The Corsair Void RGB Elite Wireless isolates sound better
Both of these headsets’ isolation performances were surprising when we reviewed them. Throughout the review process, the Corsair Void RGB Elite Wireless fit loosely, and constantly felt on the verge of falling off my head. Despite that, when we tested it, we found the headset actually established a decent seal and blocked out a decent amount of noise. It’s not anything close to the best on the market in this regard, but you shouldn’t run into trouble when your roommates are being a little loud in the other room.
The Turtle Beach Stealth 600 actually has pretty disappointing isolation. Despite its tight band, and decent seal, the headset just doesn’t do a good job blocking out noise. Whether it’s down to the rigid foam ear pads, or their mesh covering, or a combination of those and other factors, the bottom line is this is a great gaming headset for a quiet room, and not much else.
Both are good, but the Turtle Beach Stealth 600 has the better microphone
When shopping around for a gaming headset, the microphone is typically the thing you have the least say in. It doesn’t matter if it costs $50 or $250, odds are you’re going to end up with a microphone that dramatically de-emphasizes bass range sound, and slightly boosts high-end sound. That’s why both of these gaming headset microphones are so special.

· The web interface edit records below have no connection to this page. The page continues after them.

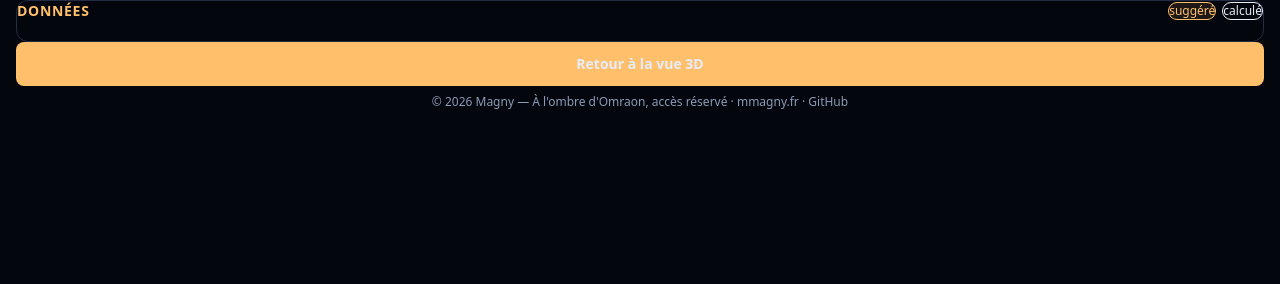
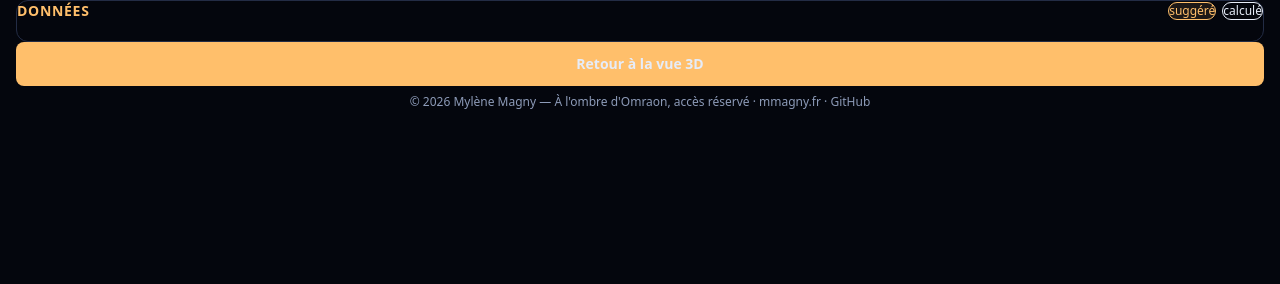
Before and after one commit to mmagny89/omraon, a Symfony app: template app/templates/fiches/astre.html.twig in a window 1280 px wide. Shown: the part 156-440 px from the top of the page. Run offline with Twig, Linux system fonts and the light colour scheme; the template is opened without the code that fills it, so the values that code supplies are empty; style sheets or scripts are compiled from the project's sources; some libraries are stand-ins or nearby versions.

Commit message:
chore: copyright au nom de Mylène Magny
Pages, vue, écran de chargement, À propos, photo exportée, carnet, README et LICENSE.

```diff
--- a/app/front/src/ui/carnet.js
+++ b/app/front/src/ui/carnet.js
@@ -34,7 +34,7 @@ export function versMarkdown(scenes, base) {
     out.push(`- Vue : ${base}${s.hash}`, '');
     if (s.texte) out.push('### Fiche de scène', '', ...s.texte.split('\n').map((l) => (l.trim() ? `> ${l}` : '>')), '');
   }
-  out.push('---', '© 2026 Magny. Tous droits réservés.', '');
+  out.push('---', '© 2026 Mylène Magny. Tous droits réservés.', '');
   return out.join('\n');
 }
 
--- a/app/front/src/ui/ui.js
+++ b/app/front/src/ui/ui.js
@@ -982,7 +982,7 @@ export class UI {
     const fs = Math.round(bar * 0.3), pad = Math.round(bar * 0.35);
     g.fillStyle = '#e6ecf8'; g.font = `600 ${fs}px system-ui, sans-serif`; g.textBaseline = 'middle'; g.fillText(`${this.lieuCourant()} · ${this.fmtT(this.sim.t)}`, pad, cv.height + bar * 0.34);
     g.fillStyle = '#8d9bb8'; g.font = `${Math.round(fs * 0.78)}px system-ui, sans-serif`; g.fillText(`Système d'Omraon (simulation) · ${this.dateTexte().replace(/^.*?\(/, '(')}`, pad, cv.height + bar * 0.73);
-    g.textAlign = 'right'; g.fillText('© 2026 Magny · Tous droits réservés', out.width - pad, cv.height + bar * 0.73); g.textAlign = 'left';
+    g.textAlign = 'right'; g.fillText('© 2026 Mylène Magny · Tous droits réservés', out.width - pad, cv.height + bar * 0.73); g.textAlign = 'left';
     out.toBlob((b) => { if (b) { this.telecharger(`${slug(this.lieuCourant())}-${slug(this.fmtT(this.sim.t))}.png`, b); this.announce('Photo enregistrée'); } }, 'image/png');
   }
   carnetStock() { try { return window.localStorage; } catch { return null; } }
--- a/app/templates/base.html.twig
+++ b/app/templates/base.html.twig
@@ -62,7 +62,7 @@
 
   <footer class="border-t border-ligne px-4 py-4 text-center text-xs text-doux">
     {% if app.user %}{% import '_c.html.twig' as c %}{{ c.legende() }}{% endif %}
-    <p class="mt-2">© 2026 <a class="underline-offset-2 hover:text-accent hover:underline" href="https://mmagny.fr" target="_blank" rel="noopener">Magny</a> — À l'ombre d'Omraon, accès réservé · <a class="underline-offset-2 hover:text-accent hover:underline" href="https://mmagny.fr" target="_blank" rel="noopener">mmagny.fr</a> · <a class="underline-offset-2 hover:text-accent hover:underline" href="https://github.com/mmagny89" target="_blank" rel="noopener">GitHub</a></p>
+    <p class="mt-2">© 2026 <a class="underline-offset-2 hover:text-accent hover:underline" href="https://mmagny.fr" target="_blank" rel="noopener">Mylène Magny</a> — À l'ombre d'Omraon, accès réservé · <a class="underline-offset-2 hover:text-accent hover:underline" href="https://mmagny.fr" target="_blank" rel="noopener">mmagny.fr</a> · <a class="underline-offset-2 hover:text-accent hover:underline" href="https://github.com/mmagny89" target="_blank" rel="noopener">GitHub</a></p>
   </footer>
 </body>
 </html>
```
Also changed, not shown: app/front/index.html (+4 -4 lines), CHANGELOG.md, README.md, 1 other file.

Neither of these headsets fall into the typical pattern of a gaming headset microphone. The Corsair Void RGB Elite Wireless microphone still has a slight dip in the bass range, but not as severely as is common. This de-emphasized bass response is intentional, in fact: it’s used to combat the proximity effect. This is when bass notes are distorted (over amplified) as a speaker gets too close to a microphone. Even still, while the Void is very good, once again the Turtle Beach Stealth 600 Gen 2 is great. The Stealth 600’s microphone is accurate across the vocal range, which means even the deepest voice should come through loud, clear, and undistorted. Listen for yourself:
Corsair Void RGB Elite Wireless microphone sample:

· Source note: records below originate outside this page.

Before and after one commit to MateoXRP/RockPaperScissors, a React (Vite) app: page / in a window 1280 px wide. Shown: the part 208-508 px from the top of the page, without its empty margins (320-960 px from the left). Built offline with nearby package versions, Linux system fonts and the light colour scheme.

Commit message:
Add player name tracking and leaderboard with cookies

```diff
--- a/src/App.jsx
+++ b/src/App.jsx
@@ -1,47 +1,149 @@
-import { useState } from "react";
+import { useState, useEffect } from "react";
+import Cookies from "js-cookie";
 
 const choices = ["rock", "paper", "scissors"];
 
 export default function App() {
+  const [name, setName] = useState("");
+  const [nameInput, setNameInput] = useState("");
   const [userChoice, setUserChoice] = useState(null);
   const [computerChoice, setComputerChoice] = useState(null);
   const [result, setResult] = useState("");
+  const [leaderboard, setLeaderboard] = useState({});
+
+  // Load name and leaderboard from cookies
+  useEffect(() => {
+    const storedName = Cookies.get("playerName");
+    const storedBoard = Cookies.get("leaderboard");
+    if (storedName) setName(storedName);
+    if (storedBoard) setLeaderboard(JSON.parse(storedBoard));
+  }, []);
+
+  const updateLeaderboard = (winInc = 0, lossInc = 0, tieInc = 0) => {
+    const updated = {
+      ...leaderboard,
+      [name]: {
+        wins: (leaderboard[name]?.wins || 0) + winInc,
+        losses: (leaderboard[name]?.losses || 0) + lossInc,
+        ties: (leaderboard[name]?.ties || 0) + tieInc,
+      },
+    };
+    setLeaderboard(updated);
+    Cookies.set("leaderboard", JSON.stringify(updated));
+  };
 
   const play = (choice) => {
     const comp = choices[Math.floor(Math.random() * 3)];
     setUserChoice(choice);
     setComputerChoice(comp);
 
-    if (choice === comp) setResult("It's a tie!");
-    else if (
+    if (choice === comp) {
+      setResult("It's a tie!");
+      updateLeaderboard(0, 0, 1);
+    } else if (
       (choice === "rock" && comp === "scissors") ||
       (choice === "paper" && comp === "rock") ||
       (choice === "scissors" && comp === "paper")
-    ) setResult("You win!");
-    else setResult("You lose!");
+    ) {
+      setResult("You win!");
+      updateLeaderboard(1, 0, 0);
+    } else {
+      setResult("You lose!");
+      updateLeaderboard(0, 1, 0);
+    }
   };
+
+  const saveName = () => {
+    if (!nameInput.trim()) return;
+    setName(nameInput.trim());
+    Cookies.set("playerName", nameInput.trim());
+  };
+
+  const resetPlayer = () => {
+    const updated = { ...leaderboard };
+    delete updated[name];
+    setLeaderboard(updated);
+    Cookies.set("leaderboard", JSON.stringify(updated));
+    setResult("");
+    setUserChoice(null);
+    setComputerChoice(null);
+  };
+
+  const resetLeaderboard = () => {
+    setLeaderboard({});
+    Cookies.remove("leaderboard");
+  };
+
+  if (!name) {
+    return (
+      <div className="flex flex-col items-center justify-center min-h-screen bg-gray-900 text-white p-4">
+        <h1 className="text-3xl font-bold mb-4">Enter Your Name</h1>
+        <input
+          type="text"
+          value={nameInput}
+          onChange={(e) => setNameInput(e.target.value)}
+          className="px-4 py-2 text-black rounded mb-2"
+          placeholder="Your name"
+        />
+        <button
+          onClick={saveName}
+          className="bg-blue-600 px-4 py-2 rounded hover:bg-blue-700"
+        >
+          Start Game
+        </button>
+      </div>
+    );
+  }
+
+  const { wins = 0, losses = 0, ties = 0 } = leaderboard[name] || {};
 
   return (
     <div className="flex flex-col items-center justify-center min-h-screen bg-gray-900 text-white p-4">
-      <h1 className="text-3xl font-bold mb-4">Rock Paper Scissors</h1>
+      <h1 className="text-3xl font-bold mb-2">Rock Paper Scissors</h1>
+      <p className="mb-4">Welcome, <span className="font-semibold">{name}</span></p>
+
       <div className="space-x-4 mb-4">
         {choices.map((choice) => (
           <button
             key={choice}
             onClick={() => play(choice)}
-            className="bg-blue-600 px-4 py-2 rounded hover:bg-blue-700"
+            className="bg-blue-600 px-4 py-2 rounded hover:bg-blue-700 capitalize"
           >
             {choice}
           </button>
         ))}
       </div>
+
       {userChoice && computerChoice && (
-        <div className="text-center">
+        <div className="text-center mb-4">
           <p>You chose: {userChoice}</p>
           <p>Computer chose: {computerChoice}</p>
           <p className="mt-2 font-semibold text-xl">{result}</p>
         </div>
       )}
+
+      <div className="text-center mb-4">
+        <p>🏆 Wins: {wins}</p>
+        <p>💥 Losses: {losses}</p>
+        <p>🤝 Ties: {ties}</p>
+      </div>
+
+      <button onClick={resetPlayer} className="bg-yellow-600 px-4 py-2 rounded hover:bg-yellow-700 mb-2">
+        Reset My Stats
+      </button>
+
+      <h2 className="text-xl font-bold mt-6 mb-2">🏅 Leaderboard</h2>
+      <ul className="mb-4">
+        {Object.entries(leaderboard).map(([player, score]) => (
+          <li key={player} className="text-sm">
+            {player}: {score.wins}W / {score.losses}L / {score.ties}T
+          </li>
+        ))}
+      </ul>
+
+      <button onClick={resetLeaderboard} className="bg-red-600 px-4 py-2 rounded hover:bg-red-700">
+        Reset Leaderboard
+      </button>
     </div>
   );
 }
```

Turtle Beach Stealth 600 Gen 2 microphone sample:
which microphone sounds best to you?
You should buy the Turtle Beach Stealth 600 Gen 2

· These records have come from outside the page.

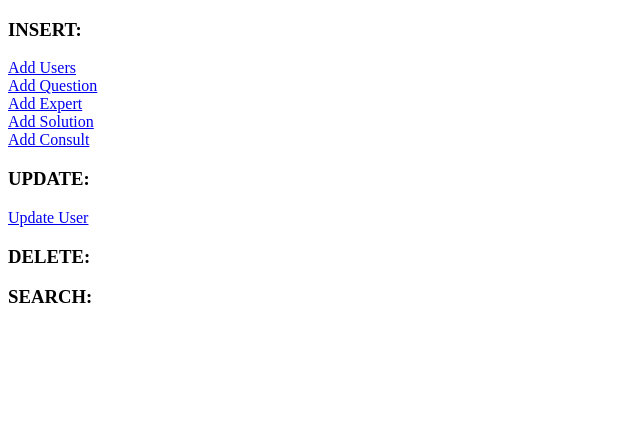
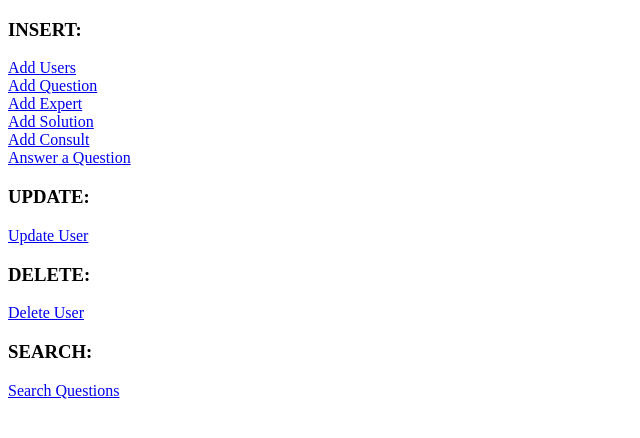
Before and after one commit to Logan-Cope/Tech_Consult, a plain HTML site: page index.html in a window 1280 px wide. Shown: the whole page, without its empty margins (0-640 px from the left). Drawn offline with Linux system fonts and the light colour scheme.

Commit message:
Added more page links

```diff
--- a/index.html
+++ b/index.html
@@ -12,13 +12,17 @@
     <a href="addExpert.html">Add Expert</a><br>
     <a href="addSolution.html">Add Solution</a><br>
     <a href="addConsult.html">Add Consult</a><br>
+    <a href="addAnswered_Question.html">Answer a Question</a>
 
     <h3>UPDATE:</h3>
     <a href="updateUser.html">Update User</a><br>
 
     <h3>DELETE:</h3>
+    <a href="deleteUser.html">Delete User</a><br>
 
     <h3>SEARCH:</h3>
+    <a href="searchQuestion.html">Search Questions</a>
+
 
 </body>
 </html>
```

Tip of the hat to the Corsair Void RGB Elite Wireless for its microphone, but at the end of the day, the Turtle Beach Stealth 600 Gen 2 is just a better gaming headset. Games will sound more like they should, and so will you with this headset. The isolation is a shame, but everything else about the headset is great.
If you’re in a shopping situation and the Corsair Void RGB Elite Wireless is your only choice, it’s not a bad buy. To be sure, it’s a good gaming headset, and often on sale for pretty cheap, but Corsair makes a lot of better headsets than this one these days. As I said a couple times above, where the Void is good, the Stealth 600 is excellent.
Get the Razer BlackShark V2 if something wired is more your speed
If you’ve read through this whole versus article and decided having a wireless gaming headset isn’t all that important to you, check out the Razer BlackShark V2. This wired gaming headset uses a 3.5mm connection and a USB dongle. This you can plug it into a console controller and not have to worry about stretching a cord across your living, or plug it into your PC via USB to take advantage of the features Razer Synapse brings, like virtual surround sound.
The BlackShark V2 is among the most comfortable gaming headsets on the market, absolutely nailing the balance between weight and tension—it feels secure, but not tight, and it’s light enough you’ll hardly notice it. The mesh fabric ear pads keep heat build-up to a minimum, and offer better passive isolation than most gaming headsets.
The headset features more accurate audio output than either the Turtle Beach Stealth 600 Gen 2 or the Corsair Void RGB Elite Wireless, with slightly emphasized bass, and accurate mids and highs. Its microphone isn’t as accurate, with a pretty stark drop-off in bass range output, but it’s clear and doesn’t have any volume issues. If you’re sticking to the same budget as before, but want something wired, it’s hard to do better than this.